When she returned to Maryland in July 1975, my wife was cool and distant. She acted as though the fall of Saigon and the end of her ideal life as Mrs. Chief (I had been head of the covert National Security Agency [NSA] operation in Vietnam) were my fault. She’d had an ideal existence filled with shopping and tennis and diplomatic teas and coffees. Now she would have to return to the life of a housewife and homemaker.
Her message to me was clear: my health and well-being and even my love for her were matters of no concern to her. At my time of greatest need, when my physical and spiritual illnesses were at their height, she turned her back on me. The marriage was over.
The divorce proceedings didn’t occur until several years later. Just as I took the witness stand to state my grievances against my wife, a neighbor of ours appeared in the courtroom with my daughter, Sarah. Their arrival was timed to coincide with my testimony. I clammed up. I wasn’t about to bear witness to my wife’s betrayals in front of one of her children. The end result was that I lost heavily. My wife was awarded sole ownership of the family house and a hefty monthly alimony.
The end of the marriage left me a poor man. I found a place to live in the attic of a mansion in northwest Washington, D.C. The house, which overlooked Rock Creek Park, was owned by a couple who rented out rooms to single men. I was one of six living there. At the time I was on assignment at the Intelligence Budget Staff located in the New Executive Office Building next to the White House, and I was able to get to work on the metro.
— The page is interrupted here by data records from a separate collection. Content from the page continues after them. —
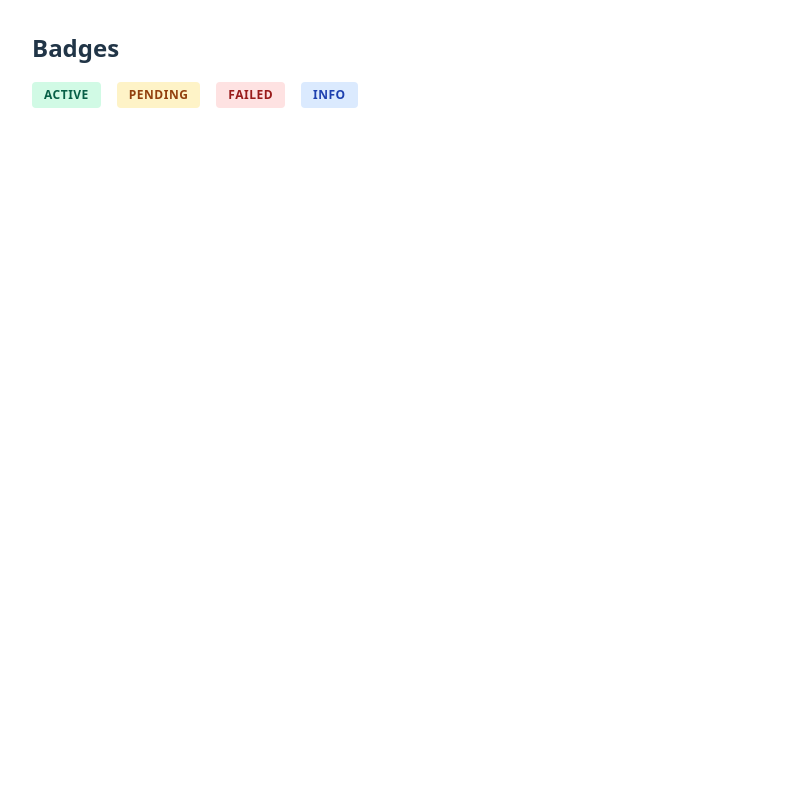
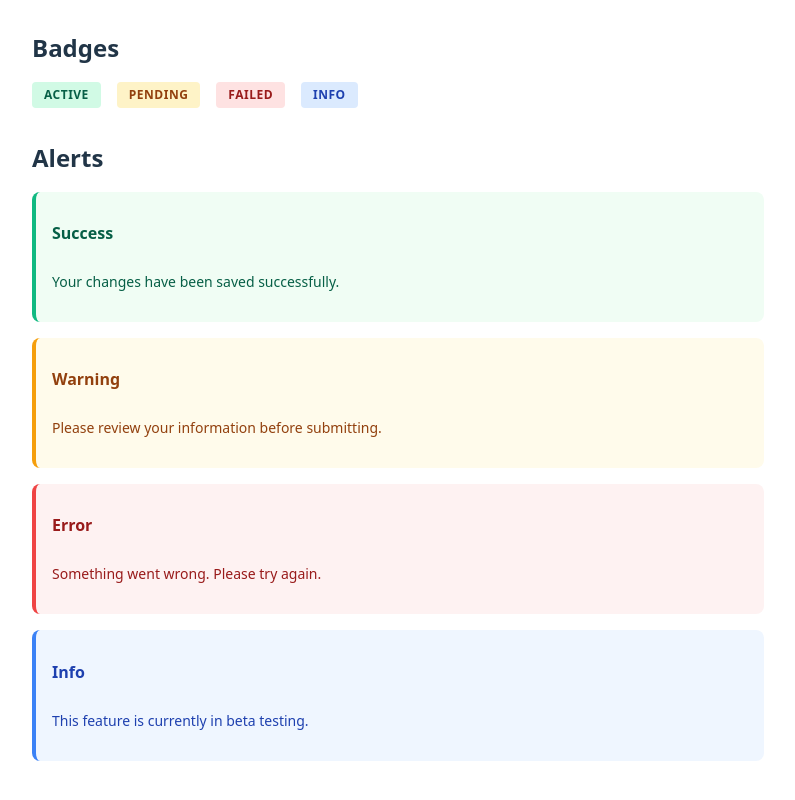
Before and after one commit to wizozero/ui-kit, a React (Vite) app: page / in a window 1280 px wide. Shown: the part 1402-2202 px from the top of the page, without its empty margins (0-795 px from the left). Before the commit the page ends 1574 px from the top, so only its background shows below. Built offline with nearby package versions, Linux system fonts and the light colour scheme.

Commit message:
feat: add alert showcase and fix border css

```diff
--- a/src/App.tsx
+++ b/src/App.tsx
@@ -1,3 +1,4 @@
+import Alert from './components/Alert/Alert'
 import Badge from './components/Badge/Badge'
 import Button from './components/Button/Button'
 import Card from './components/Card/Card'
@@ -97,6 +98,32 @@ function App() {
 					<Badge variant='info'>Info</Badge>
 				</div>
 			</section>
+
+			<section className={utils.mb8}>
+				<h2 className={utils.mb4}>Alerts</h2>
+				<div style={{ display: 'flex', flexDirection: 'column', gap: '1rem' }}>
+					<Alert
+						variant='success'
+						title='Success'
+						description='Your changes have been saved successfully.'
+					/>
+					<Alert
+						variant='warning'
+						title='Warning'
+						description='Please review your information before submitting.'
+					/>
+					<Alert
+						variant='error'
+						title='Error'
+						description='Something went wrong. Please try again.'
+					/>
+					<Alert
+						variant='info'
+						title='Info'
+						description='This feature is currently in beta testing.'
+					/>
+				</div>
+			</section>
 		</div>
 	)
 }
--- a/src/components/Alert/Alert.module.css
+++ b/src/components/Alert/Alert.module.css
@@ -14,18 +14,29 @@
 
 .warning {
 	background: #fffbeb;
-	border-left: #f59e0b;
+	border-left: 4px solid #f59e0b;
 	color: #92400e;
 }
 
 .error {
 	background: #fef2f2;
-	border-left: #ef4444;
+	border-left: 4px solid #ef4444;
 	color: #991b1b;
 }
 
 .info {
 	background: #eff6ff;
-	border-left: #3b82f6;
+	border-left: 4px solid #3b82f6;
 	color: #1e40af;
 }
+
+.alertTitle {
+	font-size: 1rem;
+	font-weight: 600;
+	margin-bottom: 4px;
+}
+
+.alertDescription {
+	font-size: 0.875rem;
+	line-height: 1.5;
+}
```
My time as an intelligence budgeteer and a tenant in a joint house form the basis for my latest novel, Secretocracy, but I set the story during the Trump administration because the fate of the protagonist—attacked by the president for refusing to fund an illegal operation—so closely matched what has actually happened since Trump became president. I’ll have more to say about that book and another one due to be published in July in future blog posts.